■ **Problem**
A precise reproduction of every record below is needed, minus the pictures.

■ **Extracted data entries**
# # # #

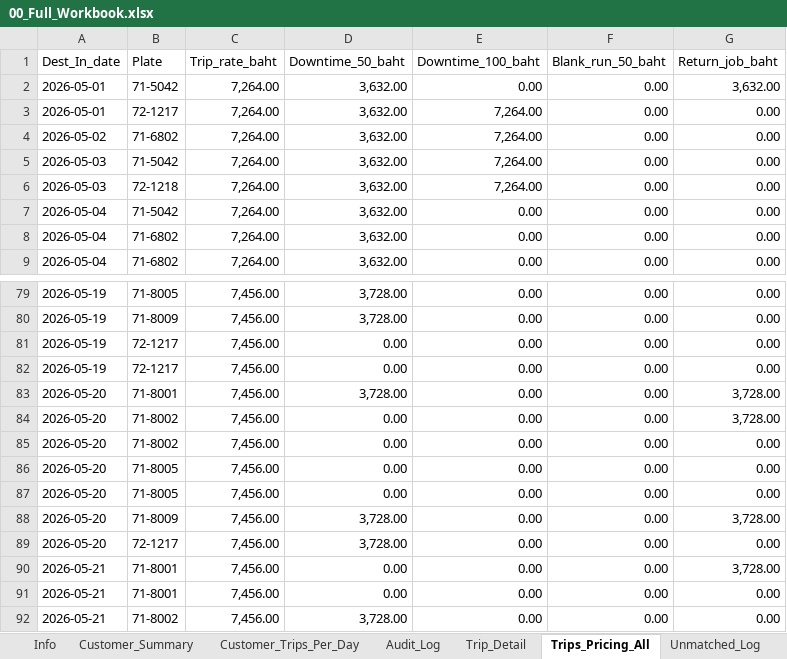
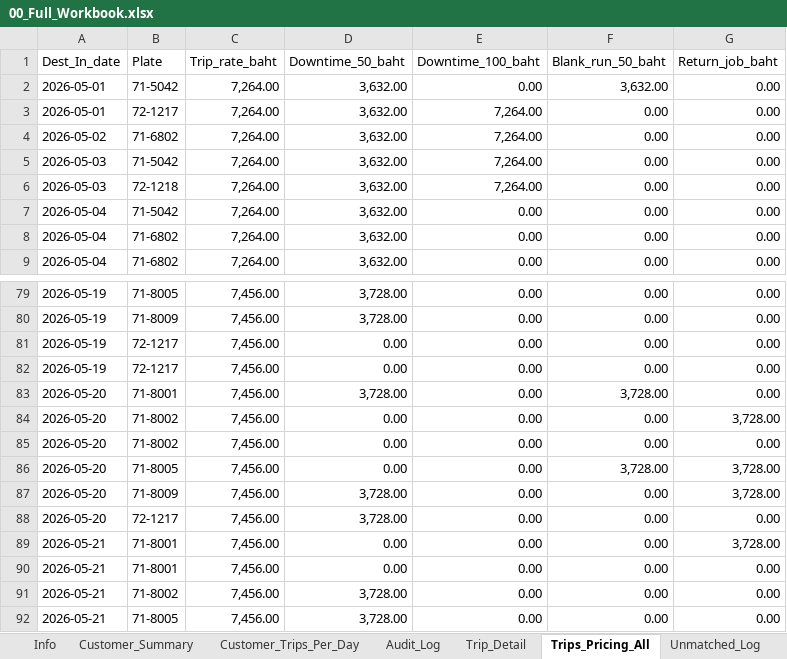
Before and after one commit to yk-logistics/transport-rate-calculator, an Excel workbook: reports/oatside-pg-2026/exports/00_Full_Workbook.xlsx, sheet Trips_Pricing_All, drawn as a sheet; only a part is shown, gaps mark what is left out; the shorter side is filled out with more unchanged rows; values as stored, in another font and other column widths than the file's, no cell formats; the diff names each change by its address in the sheet, - before the commit and + after, or states it on an @@ line.

```diff
--- a/reports/oatside-pg-2026/exports/00_Full_Workbook.xlsx (sheet Trips_Pricing_All)
+++ b/reports/oatside-pg-2026/exports/00_Full_Workbook.xlsx (sheet Trips_Pricing_All)
-F2 (Blank_run_50_baht): 0.00
+F2 (Blank_run_50_baht): 3,632.00
-G2 (Return_job_baht): 3,632.00
+G2 (Return_job_baht): 0.00
-F83 (Blank_run_50_baht): 0.00
+F83 (Blank_run_50_baht): 3,728.00
-G83 (Return_job_baht): 3,728.00
+G83 (Return_job_baht): 0.00
-F86 (Blank_run_50_baht): 0.00
+F86 (Blank_run_50_baht): 3,728.00
-G86 (Return_job_baht): 0.00
+G86 (Return_job_baht): 3,728.00
-row 87: 2026-05-20 | 71-8005 | 7,456.00 | 0.00 | 0.00 | 0.00 | 0.00
```
Also changed, not shown: sheet Trip_Detail, sheet Customer_Summary, sheet Audit_Log, sheet Manual_Return_Trips, sheet Plate_DestDay, sheet Daily_Time_24h_Check, 3 more sheets, cell formats, reports/oatside-pg-2026/exports/04_Audit_Log.xlsx, reports/oatside-pg-2026/exports/05_Trip_Detail.xlsx, 29 other files.
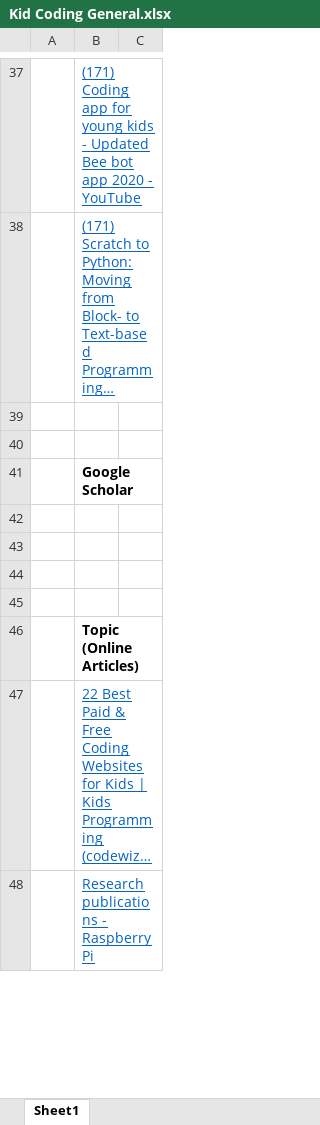
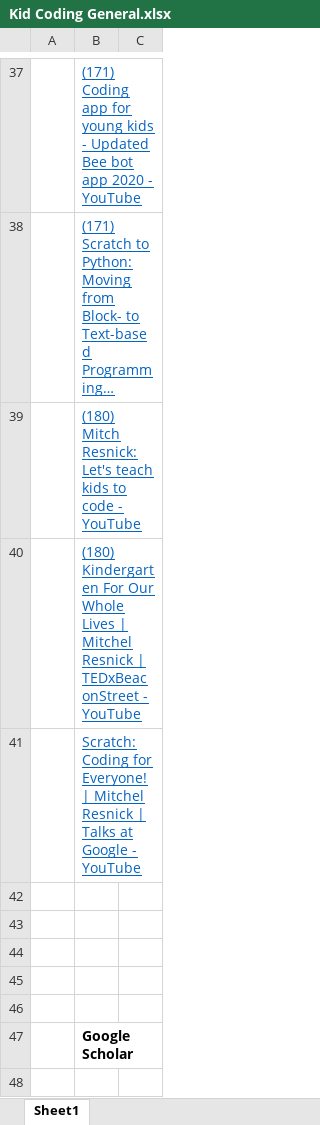
Before and after one commit to jguo108/techedu, an Excel workbook: 运营/视频题材/Kid Coding General.xlsx, sheet Sheet1, drawn as a sheet; only a part is shown, gaps mark what is left out; the shorter side is filled out with more unchanged rows; long unchanged cells end in …; values as stored, in another font and other column widths than the file's, no borders; the diff names each change by its address in the sheet, - before the commit and + after, or states it on an @@ line.

Commit message:
update

```diff
--- a/运营/视频题材/Kid Coding General.xlsx (sheet Sheet1)
+++ b/运营/视频题材/Kid Coding General.xlsx (sheet Sheet1)
+row 39:  | (180) Mitch Resnick: Let's teach kids to code - YouTube
+row 40:  | (180) Kindergarten For Our Whole Lives | Mitchel Resnick | TEDxBeaconStreet - YouTube
+row 41:  | Scratch: Coding for Everyone! | Mitchel Resnick | Talks at Google - YouTube
+row 42: (empty)
+row 43: (empty)
+row 44: (empty)
```
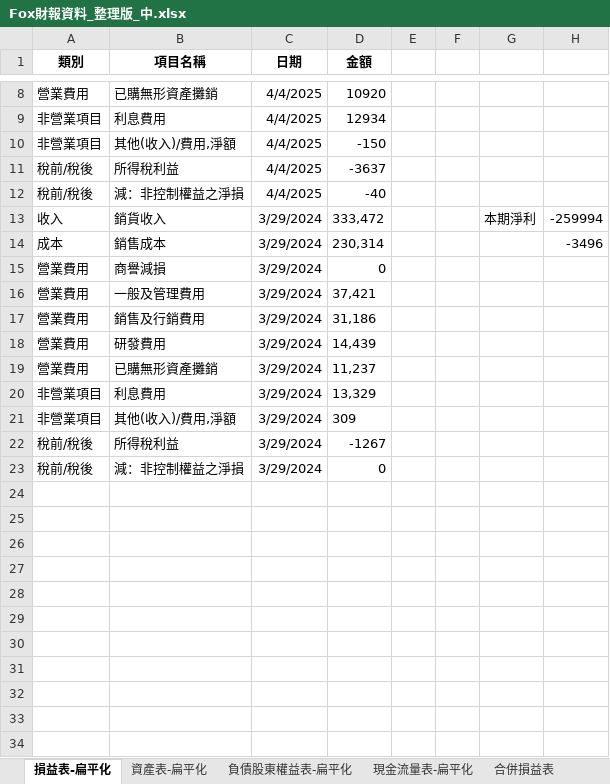
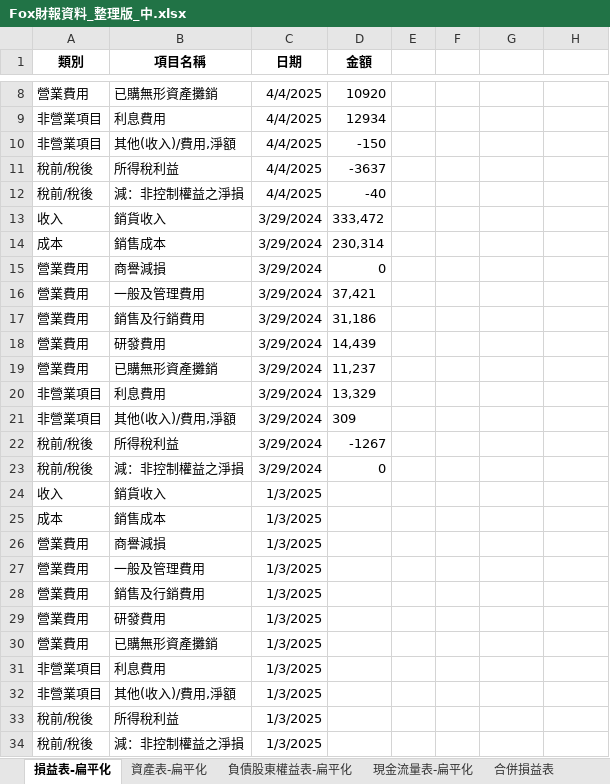
Before and after one commit to cindy7611256/financial_analysis, an Excel workbook: Fox財報資料_整理版_中.xlsx, sheet 損益表-扁平化, drawn as a sheet; only a part is shown, gaps mark what is left out; values as stored, in another font and other column widths than the file's, no borders; the diff names each change by its address in the sheet, - before the commit and + after, or states it on an @@ line.

```diff
--- a/Fox財報資料_整理版_中.xlsx (sheet 損益表-扁平化)
+++ b/Fox財報資料_整理版_中.xlsx (sheet 損益表-扁平化)
-G13: 本期淨利
+G13: (empty)
-H13: -259994
+H13: (empty)
-H14: -3496
+H14: (empty)
+row 24: 收入 | 銷貨收入 | 1/3/2025
+row 25: 成本 | 銷售成本 | 1/3/2025
+row 26: 營業費用 | 商譽減損 | 1/3/2025
+row 27: 營業費用 | 一般及管理費用 | 1/3/2025
+row 28: 營業費用 | 銷售及行銷費用 | 1/3/2025
+row 29: 營業費用 | 研發費用 | 1/3/2025
+row 30: 營業費用 | 已購無形資產攤銷 | 1/3/2025
+row 31: 非營業項目 | 利息費用 | 1/3/2025
+row 32: 非營業項目 | 其他(收入)/費用,淨額 | 1/3/2025
+row 33: 稅前/稅後 | 所得稅利益 | 1/3/2025
+row 34: 稅前/稅後 | 減：非控制權益之淨損 | 1/3/2025
```
Also changed, not shown: Fox財報資料_2024_Q1.xlsx, Fox財報資料_2024_Q4.xlsx, 4 other files.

# # # #

■ **Solution to this exercise**
Before and after one commit to yk-logistics/transport-rate-calculator, an Excel workbook: reports/oatside-pg-2026/exports/00_Full_Workbook.xlsx, sheet Trips_Pricing_All, drawn as a sheet; only a part is shown, gaps mark what is left out; the shorter side is filled out with more unchanged rows; values as stored, in another font and other column widths than the file's, no cell formats; the diff names each change by its address in the sheet, - before the commit and + after, or states it on an @@ line.

```diff
--- a/reports/oatside-pg-2026/exports/00_Full_Workbook.xlsx (sheet Trips_Pricing_All)
+++ b/reports/oatside-pg-2026/exports/00_Full_Workbook.xlsx (sheet Trips_Pricing_All)
-F2 (Blank_run_50_baht): 0.00
+F2 (Blank_run_50_baht): 3,632.00
-G2 (Return_job_baht): 3,632.00
+G2 (Return_job_baht): 0.00
-F83 (Blank_run_50_baht): 0.00
+F83 (Blank_run_50_baht): 3,728.00
-G83 (Return_job_baht): 3,728.00
+G83 (Return_job_baht): 0.00
-F86 (Blank_run_50_baht): 0.00
+F86 (Blank_run_50_baht): 3,728.00
-G86 (Return_job_baht): 0.00
+G86 (Return_job_baht): 3,728.00
-row 87: 2026-05-20 | 71-8005 | 7,456.00 | 0.00 | 0.00 | 0.00 | 0.00
```
Also changed, not shown: sheet Trip_Detail, sheet Customer_Summary, sheet Audit_Log, sheet Manual_Return_Trips, sheet Plate_DestDay, sheet Daily_Time_24h_Check, 3 more sheets, cell formats, reports/oatside-pg-2026/exports/04_Audit_Log.xlsx, reports/oatside-pg-2026/exports/05_Trip_Detail.xlsx, 29 other files.
Before and after one commit to jguo108/techedu, an Excel workbook: 运营/视频题材/Kid Coding General.xlsx, sheet Sheet1, drawn as a sheet; only a part is shown, gaps mark what is left out; the shorter side is filled out with more unchanged rows; long unchanged cells end in …; values as stored, in another font and other column widths than the file's, no borders; the diff names each change by its address in the sheet, - before the commit and + after, or states it on an @@ line.

Commit message:
update

```diff
--- a/运营/视频题材/Kid Coding General.xlsx (sheet Sheet1)
+++ b/运营/视频题材/Kid Coding General.xlsx (sheet Sheet1)
+row 39:  | (180) Mitch Resnick: Let's teach kids to code - YouTube
+row 40:  | (180) Kindergarten For Our Whole Lives | Mitchel Resnick | TEDxBeaconStreet - YouTube
+row 41:  | Scratch: Coding for Everyone! | Mitchel Resnick | Talks at Google - YouTube
+row 42: (empty)
+row 43: (empty)
+row 44: (empty)
```
Before and after one commit to cindy7611256/financial_analysis, an Excel workbook: Fox財報資料_整理版_中.xlsx, sheet 損益表-扁平化, drawn as a sheet; only a part is shown, gaps mark what is left out; values as stored, in another font and other column widths than the file's, no borders; the diff names each change by its address in the sheet, - before the commit and + after, or states it on an @@ line.

```diff
--- a/Fox財報資料_整理版_中.xlsx (sheet 損益表-扁平化)
+++ b/Fox財報資料_整理版_中.xlsx (sheet 損益表-扁平化)
-G13: 本期淨利
+G13: (empty)
-H13: -259994
+H13: (empty)
-H14: -3496
+H14: (empty)
+row 24: 收入 | 銷貨收入 | 1/3/2025
+row 25: 成本 | 銷售成本 | 1/3/2025
+row 26: 營業費用 | 商譽減損 | 1/3/2025
+row 27: 營業費用 | 一般及管理費用 | 1/3/2025
+row 28: 營業費用 | 銷售及行銷費用 | 1/3/2025
+row 29: 營業費用 | 研發費用 | 1/3/2025
+row 30: 營業費用 | 已購無形資產攤銷 | 1/3/2025
+row 31: 非營業項目 | 利息費用 | 1/3/2025
+row 32: 非營業項目 | 其他(收入)/費用,淨額 | 1/3/2025
+row 33: 稅前/稅後 | 所得稅利益 | 1/3/2025
+row 34: 稅前/稅後 | 減：非控制權益之淨損 | 1/3/2025
```
Also changed, not shown: Fox財報資料_2024_Q1.xlsx, Fox財報資料_2024_Q4.xlsx, 4 other files.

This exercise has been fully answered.